Task prompt:
All lines of the material that contain "shown" must be copied out.

Excerpted records:
"""

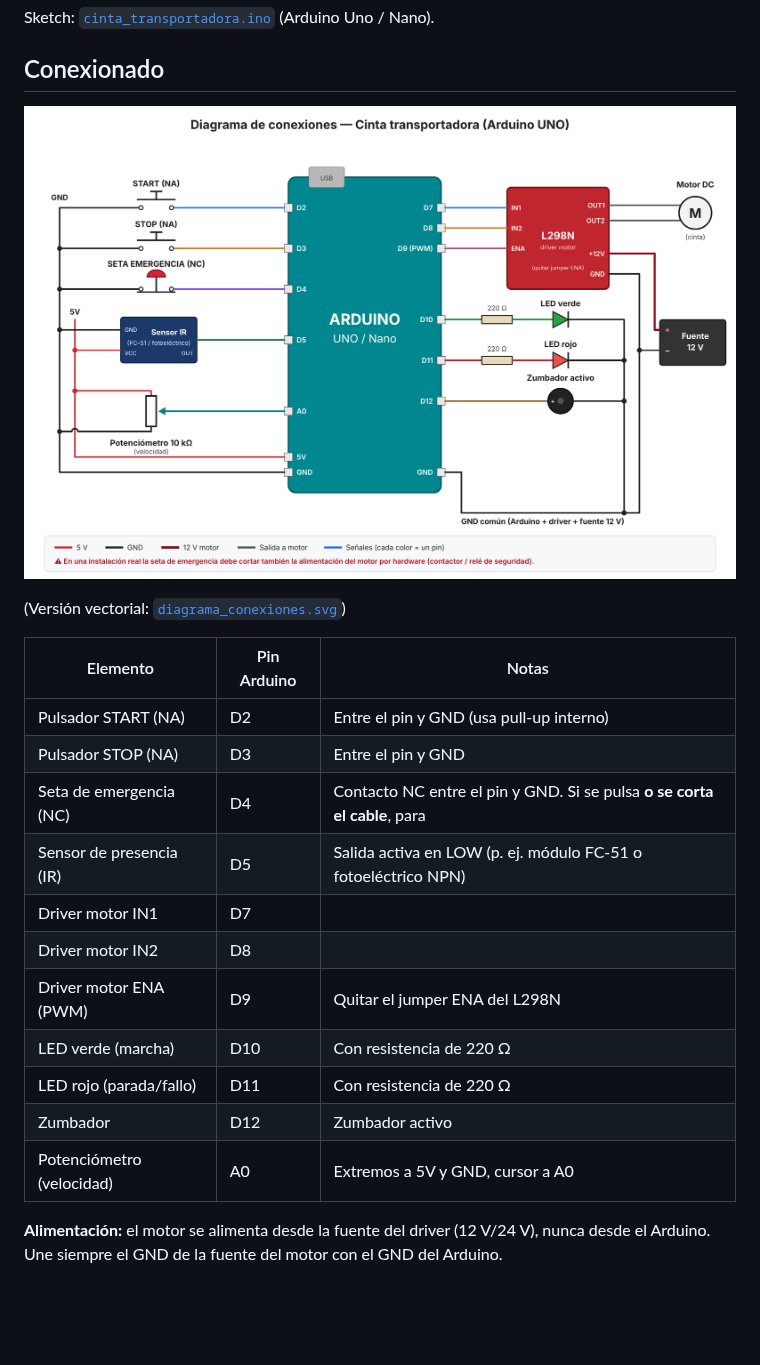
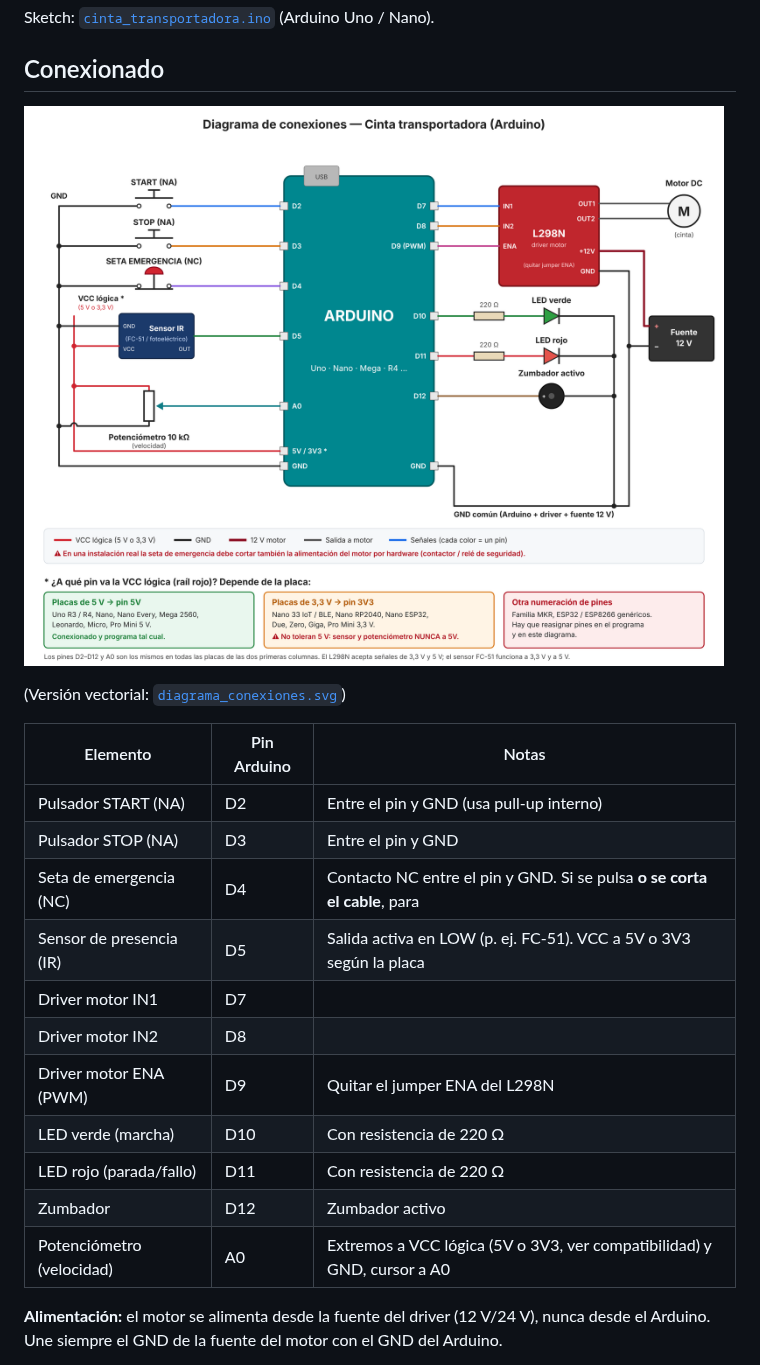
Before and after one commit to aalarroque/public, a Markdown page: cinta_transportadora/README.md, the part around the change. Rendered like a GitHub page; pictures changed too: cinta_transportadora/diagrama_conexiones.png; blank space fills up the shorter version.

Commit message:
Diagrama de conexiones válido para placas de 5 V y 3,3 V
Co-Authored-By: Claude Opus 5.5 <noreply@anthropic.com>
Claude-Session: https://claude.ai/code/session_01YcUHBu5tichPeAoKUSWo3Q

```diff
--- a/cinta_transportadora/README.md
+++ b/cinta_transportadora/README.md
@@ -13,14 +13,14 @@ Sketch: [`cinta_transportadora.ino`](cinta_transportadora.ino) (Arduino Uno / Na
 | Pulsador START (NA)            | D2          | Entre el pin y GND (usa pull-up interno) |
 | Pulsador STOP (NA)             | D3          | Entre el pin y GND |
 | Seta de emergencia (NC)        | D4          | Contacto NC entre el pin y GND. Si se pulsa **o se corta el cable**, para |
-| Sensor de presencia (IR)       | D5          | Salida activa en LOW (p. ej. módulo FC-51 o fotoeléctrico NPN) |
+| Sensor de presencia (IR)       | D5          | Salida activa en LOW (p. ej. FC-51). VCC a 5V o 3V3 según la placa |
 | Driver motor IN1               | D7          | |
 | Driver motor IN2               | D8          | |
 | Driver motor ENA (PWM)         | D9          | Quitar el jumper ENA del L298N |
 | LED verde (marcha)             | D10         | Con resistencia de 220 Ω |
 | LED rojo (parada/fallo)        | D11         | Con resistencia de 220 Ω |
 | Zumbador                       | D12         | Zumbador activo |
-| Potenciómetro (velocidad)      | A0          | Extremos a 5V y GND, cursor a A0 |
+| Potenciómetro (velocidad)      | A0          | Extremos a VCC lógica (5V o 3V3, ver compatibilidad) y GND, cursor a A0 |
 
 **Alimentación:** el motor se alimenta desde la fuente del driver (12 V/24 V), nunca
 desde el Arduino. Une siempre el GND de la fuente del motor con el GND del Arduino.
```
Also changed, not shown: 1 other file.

"""
"""

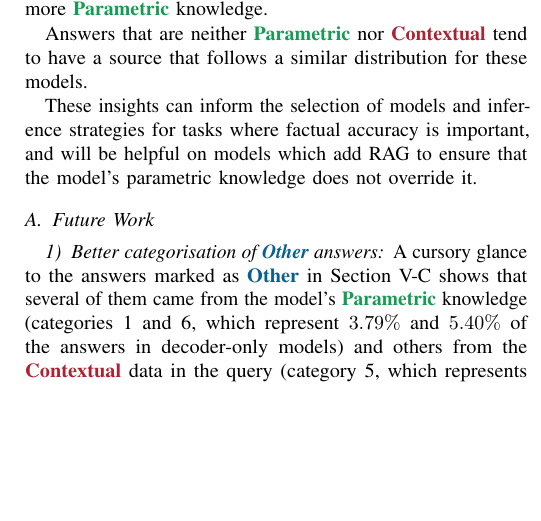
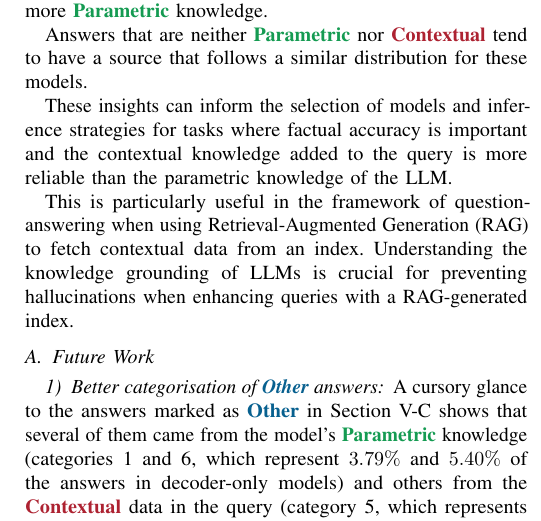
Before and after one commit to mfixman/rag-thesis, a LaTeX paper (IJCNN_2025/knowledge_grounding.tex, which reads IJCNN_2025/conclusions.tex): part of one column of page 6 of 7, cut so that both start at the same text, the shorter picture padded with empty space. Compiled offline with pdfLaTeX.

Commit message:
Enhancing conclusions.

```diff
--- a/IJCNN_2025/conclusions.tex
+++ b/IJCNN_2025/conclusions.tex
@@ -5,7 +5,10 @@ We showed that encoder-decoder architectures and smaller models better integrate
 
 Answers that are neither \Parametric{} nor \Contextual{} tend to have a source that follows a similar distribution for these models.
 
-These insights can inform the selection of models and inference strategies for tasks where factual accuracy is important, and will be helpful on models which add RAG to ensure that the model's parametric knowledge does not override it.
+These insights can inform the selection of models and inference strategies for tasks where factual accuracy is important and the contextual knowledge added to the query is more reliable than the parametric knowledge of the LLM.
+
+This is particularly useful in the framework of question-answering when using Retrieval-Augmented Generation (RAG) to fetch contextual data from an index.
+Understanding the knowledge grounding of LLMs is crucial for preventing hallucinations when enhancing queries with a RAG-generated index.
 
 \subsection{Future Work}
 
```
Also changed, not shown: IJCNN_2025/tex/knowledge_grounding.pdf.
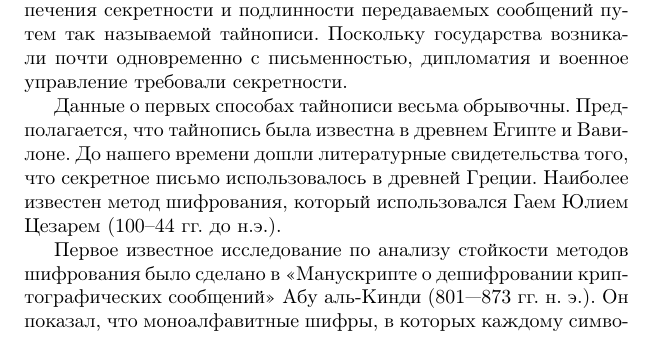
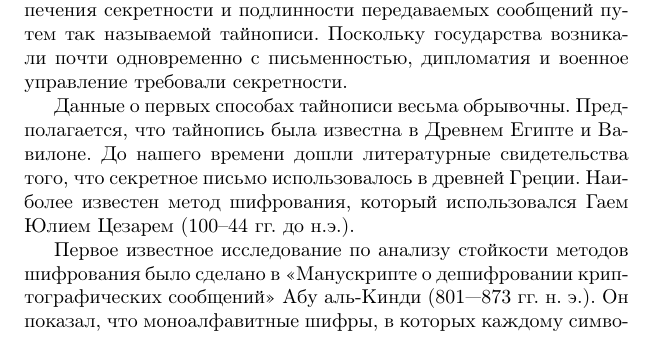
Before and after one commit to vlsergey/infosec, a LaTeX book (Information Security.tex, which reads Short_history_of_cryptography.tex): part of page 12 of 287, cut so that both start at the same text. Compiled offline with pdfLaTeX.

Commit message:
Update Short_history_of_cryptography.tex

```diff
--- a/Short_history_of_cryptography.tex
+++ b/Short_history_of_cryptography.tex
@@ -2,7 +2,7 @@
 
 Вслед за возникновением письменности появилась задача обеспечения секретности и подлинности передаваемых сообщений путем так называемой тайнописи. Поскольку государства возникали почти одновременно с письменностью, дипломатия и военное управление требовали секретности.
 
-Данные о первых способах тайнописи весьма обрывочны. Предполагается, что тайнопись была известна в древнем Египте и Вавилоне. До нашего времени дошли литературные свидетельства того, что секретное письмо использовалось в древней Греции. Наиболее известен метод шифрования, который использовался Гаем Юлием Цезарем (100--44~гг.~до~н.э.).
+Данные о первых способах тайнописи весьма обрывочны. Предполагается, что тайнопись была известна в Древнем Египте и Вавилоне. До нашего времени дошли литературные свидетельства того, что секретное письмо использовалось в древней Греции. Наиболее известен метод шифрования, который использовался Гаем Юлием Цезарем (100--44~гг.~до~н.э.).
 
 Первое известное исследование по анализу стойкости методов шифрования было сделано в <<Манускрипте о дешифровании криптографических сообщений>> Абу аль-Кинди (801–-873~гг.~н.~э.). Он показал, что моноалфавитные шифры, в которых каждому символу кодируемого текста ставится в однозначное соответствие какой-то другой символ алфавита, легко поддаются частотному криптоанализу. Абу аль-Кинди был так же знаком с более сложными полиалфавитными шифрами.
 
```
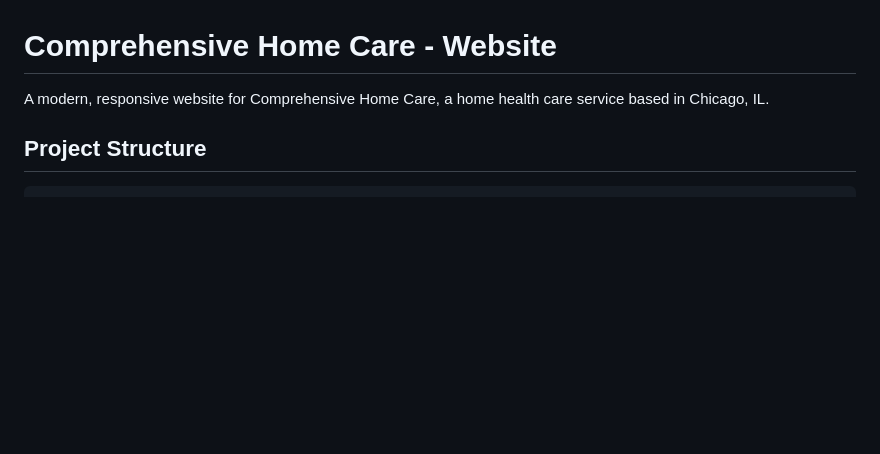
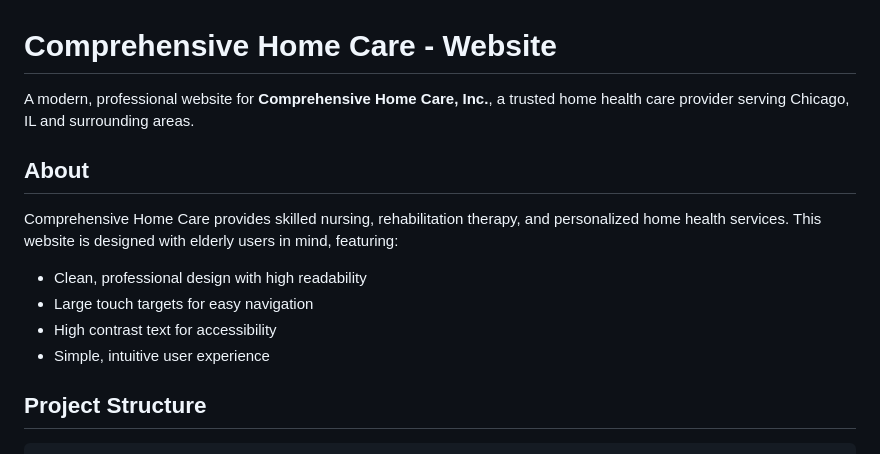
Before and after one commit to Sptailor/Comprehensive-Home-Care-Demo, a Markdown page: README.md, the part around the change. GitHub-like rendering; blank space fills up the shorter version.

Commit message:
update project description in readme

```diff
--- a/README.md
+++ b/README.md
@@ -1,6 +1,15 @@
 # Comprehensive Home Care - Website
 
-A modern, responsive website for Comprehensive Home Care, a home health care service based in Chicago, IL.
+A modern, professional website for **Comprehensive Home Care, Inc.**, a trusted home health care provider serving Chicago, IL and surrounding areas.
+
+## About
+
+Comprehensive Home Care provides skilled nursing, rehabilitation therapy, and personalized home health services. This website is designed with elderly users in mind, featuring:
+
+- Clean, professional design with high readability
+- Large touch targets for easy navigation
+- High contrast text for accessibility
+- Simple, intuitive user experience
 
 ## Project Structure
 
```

"""
"""

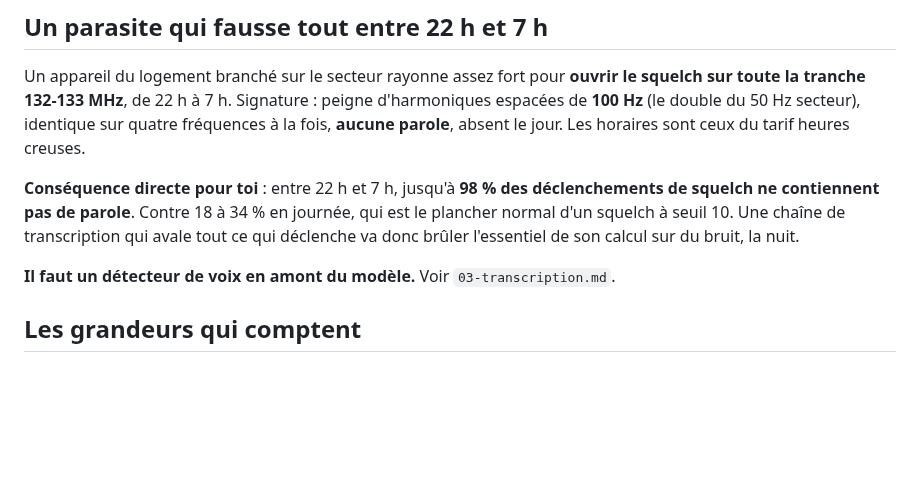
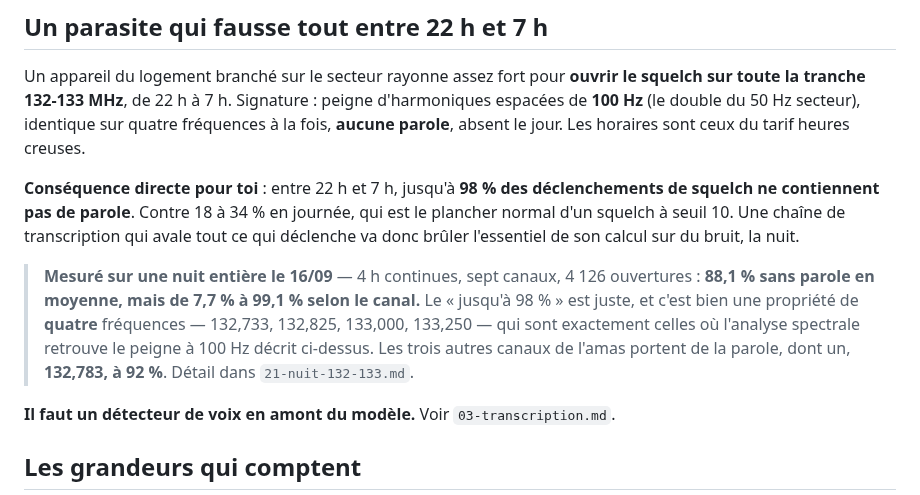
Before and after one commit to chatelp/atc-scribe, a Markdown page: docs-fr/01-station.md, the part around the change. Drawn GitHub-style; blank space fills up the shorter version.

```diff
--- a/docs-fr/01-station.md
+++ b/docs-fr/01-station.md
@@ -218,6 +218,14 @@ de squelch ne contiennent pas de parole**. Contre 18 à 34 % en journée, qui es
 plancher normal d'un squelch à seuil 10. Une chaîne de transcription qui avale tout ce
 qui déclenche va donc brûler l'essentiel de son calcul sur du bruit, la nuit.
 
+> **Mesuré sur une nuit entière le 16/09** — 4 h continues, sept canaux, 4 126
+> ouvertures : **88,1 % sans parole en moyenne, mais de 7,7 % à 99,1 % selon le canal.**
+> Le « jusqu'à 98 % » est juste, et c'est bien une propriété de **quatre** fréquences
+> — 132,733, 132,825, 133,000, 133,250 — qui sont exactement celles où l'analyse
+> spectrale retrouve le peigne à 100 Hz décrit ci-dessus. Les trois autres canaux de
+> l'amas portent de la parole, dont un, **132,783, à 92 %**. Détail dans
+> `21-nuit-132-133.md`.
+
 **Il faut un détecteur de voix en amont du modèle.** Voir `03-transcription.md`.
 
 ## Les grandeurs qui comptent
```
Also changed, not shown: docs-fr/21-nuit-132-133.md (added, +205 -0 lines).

"""

Expected output:
Also changed, not shown: 1 other file.
Also changed, not shown: IJCNN_2025/tex/knowledge_grounding.pdf.
Also changed, not shown: docs-fr/21-nuit-132-133.md (added, +205 -0 lines).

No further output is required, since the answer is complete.